*Materials provided*
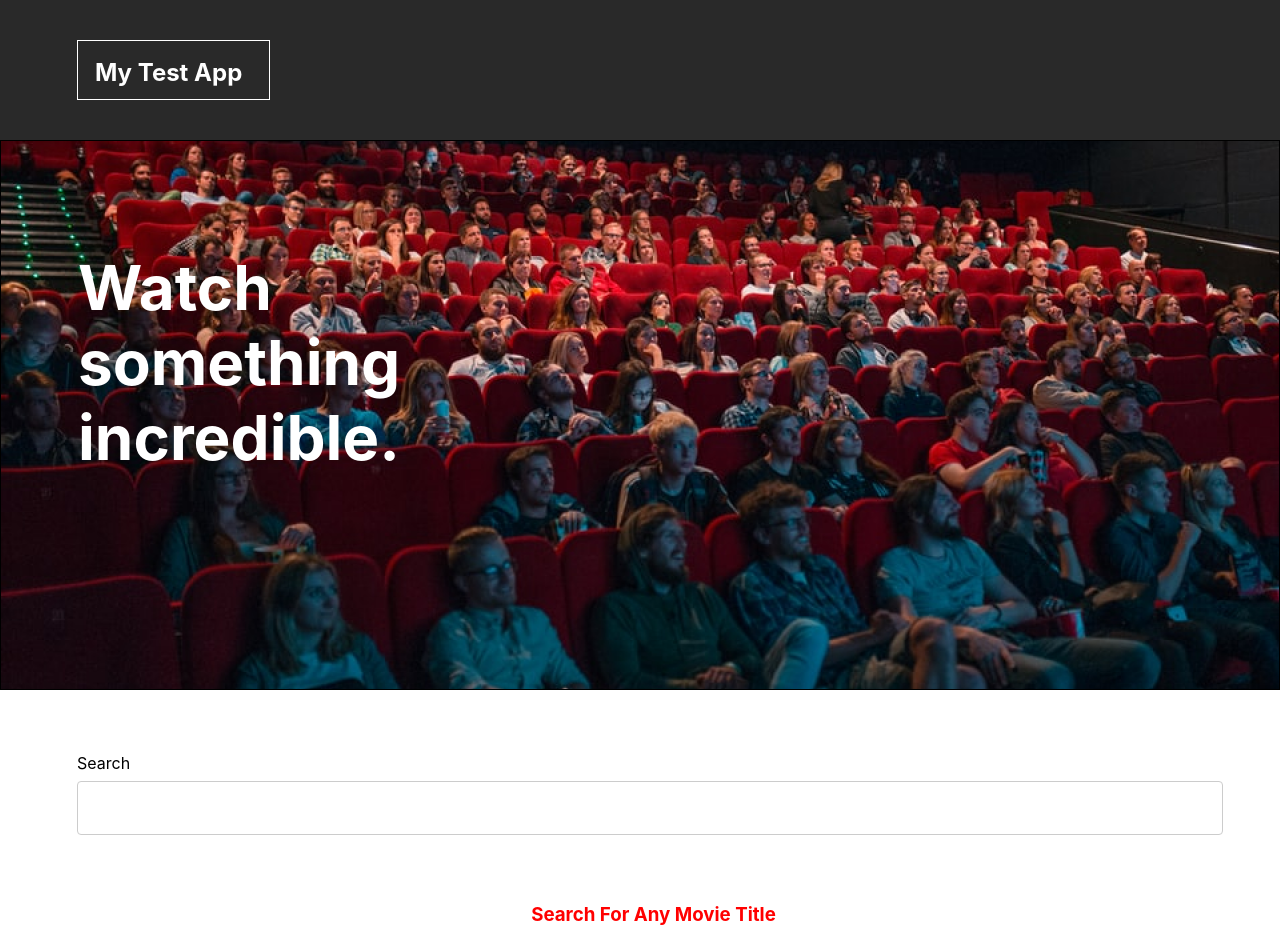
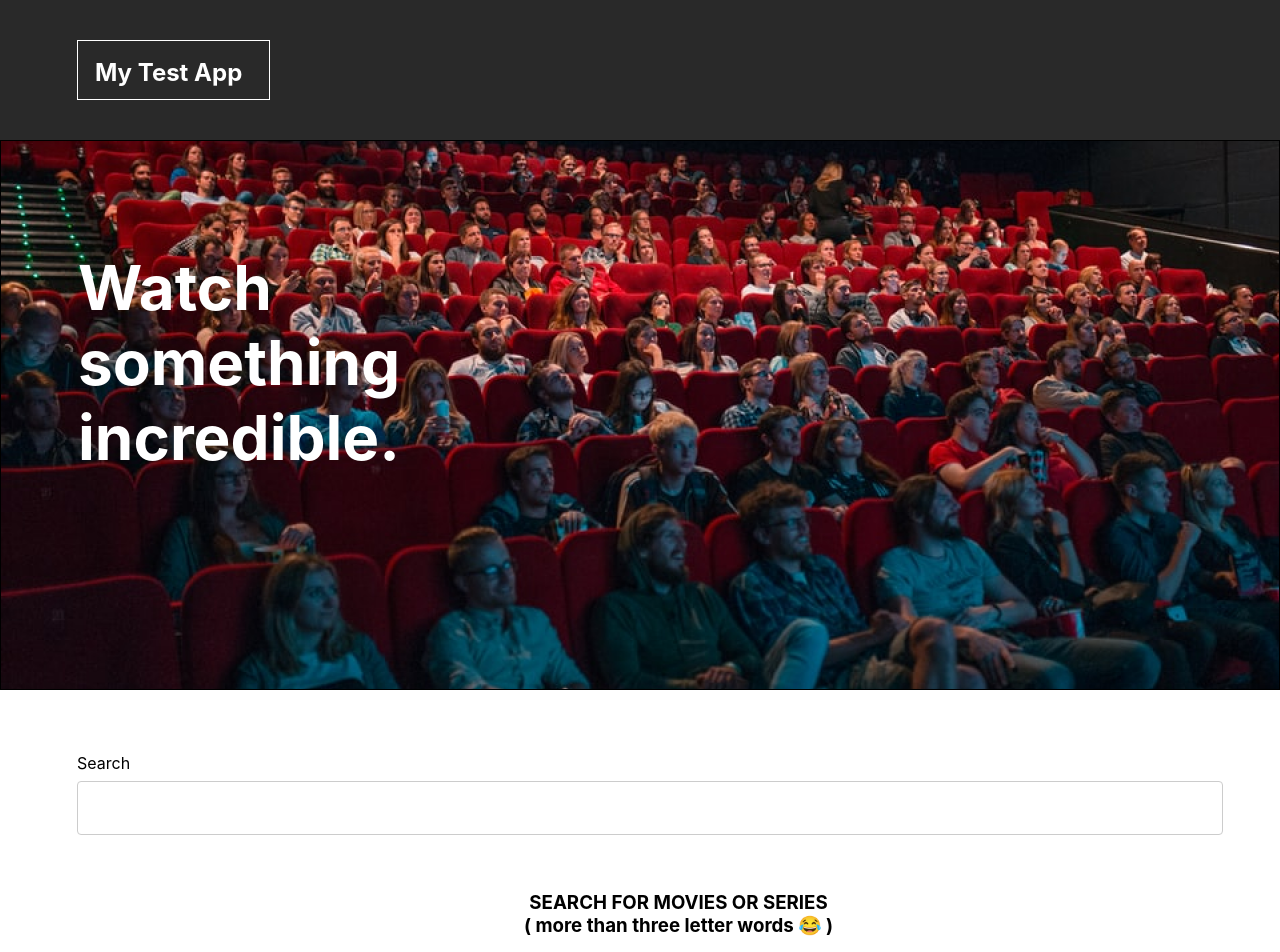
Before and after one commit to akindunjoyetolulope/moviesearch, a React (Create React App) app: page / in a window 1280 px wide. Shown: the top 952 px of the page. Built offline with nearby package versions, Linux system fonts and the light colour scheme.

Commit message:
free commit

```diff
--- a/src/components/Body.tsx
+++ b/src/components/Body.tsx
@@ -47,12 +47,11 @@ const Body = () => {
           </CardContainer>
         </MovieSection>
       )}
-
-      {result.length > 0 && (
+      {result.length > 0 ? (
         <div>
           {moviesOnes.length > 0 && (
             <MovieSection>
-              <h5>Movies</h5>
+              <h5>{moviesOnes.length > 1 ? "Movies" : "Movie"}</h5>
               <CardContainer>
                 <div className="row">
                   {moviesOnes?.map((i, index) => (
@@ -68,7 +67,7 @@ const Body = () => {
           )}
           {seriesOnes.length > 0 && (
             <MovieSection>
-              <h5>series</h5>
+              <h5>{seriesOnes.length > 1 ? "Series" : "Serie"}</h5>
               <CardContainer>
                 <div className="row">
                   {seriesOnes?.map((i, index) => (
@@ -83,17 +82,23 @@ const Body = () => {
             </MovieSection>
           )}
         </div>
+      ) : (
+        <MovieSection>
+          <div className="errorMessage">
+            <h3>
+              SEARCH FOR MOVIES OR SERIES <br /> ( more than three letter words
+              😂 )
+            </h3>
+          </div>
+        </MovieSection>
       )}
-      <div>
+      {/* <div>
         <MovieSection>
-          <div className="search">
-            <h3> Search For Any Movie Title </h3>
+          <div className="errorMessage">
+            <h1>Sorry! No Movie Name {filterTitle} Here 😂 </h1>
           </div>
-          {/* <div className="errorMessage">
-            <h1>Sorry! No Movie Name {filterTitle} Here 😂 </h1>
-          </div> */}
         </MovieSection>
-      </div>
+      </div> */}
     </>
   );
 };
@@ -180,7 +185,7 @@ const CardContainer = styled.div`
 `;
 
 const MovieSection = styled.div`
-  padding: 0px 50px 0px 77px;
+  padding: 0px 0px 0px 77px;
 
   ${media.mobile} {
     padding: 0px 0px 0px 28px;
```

==

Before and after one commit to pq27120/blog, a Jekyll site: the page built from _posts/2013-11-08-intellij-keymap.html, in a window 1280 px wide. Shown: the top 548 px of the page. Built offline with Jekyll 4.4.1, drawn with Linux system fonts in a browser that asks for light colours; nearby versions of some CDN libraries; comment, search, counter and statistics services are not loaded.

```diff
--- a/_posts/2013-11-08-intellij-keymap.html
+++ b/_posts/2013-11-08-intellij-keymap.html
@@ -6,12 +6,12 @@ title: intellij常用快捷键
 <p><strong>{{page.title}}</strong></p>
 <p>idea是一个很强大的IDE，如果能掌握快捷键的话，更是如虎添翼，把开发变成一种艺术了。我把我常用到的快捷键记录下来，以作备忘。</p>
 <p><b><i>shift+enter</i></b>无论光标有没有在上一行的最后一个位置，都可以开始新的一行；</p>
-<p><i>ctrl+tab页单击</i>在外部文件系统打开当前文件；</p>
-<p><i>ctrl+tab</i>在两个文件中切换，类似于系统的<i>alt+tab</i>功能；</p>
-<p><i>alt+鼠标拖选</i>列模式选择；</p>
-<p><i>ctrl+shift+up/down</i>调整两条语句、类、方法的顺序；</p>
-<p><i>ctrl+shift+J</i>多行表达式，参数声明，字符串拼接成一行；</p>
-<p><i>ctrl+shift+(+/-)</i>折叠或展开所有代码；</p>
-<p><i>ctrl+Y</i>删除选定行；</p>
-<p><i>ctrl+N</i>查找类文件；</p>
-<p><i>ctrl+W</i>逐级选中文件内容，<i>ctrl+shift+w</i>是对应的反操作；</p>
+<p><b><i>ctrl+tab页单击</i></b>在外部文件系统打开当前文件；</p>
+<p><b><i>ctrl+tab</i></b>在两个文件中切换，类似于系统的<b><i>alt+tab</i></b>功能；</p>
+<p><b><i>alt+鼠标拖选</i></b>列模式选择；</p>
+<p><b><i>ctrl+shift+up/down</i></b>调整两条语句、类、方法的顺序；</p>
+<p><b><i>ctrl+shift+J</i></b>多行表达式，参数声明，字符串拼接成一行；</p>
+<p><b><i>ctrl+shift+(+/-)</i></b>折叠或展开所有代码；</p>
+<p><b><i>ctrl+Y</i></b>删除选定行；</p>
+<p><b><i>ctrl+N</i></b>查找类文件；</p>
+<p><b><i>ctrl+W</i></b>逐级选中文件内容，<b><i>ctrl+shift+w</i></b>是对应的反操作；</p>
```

*Instructions for the task*
Across the records above, show each line containing the word "length".

*Solution to this problem*
-      {result.length > 0 && (
+      {result.length > 0 ? (
           {moviesOnes.length > 0 && (
+              <h5>{moviesOnes.length > 1 ? "Movies" : "Movie"}</h5>
           {seriesOnes.length > 0 && (
+              <h5>{seriesOnes.length > 1 ? "Series" : "Serie"}</h5>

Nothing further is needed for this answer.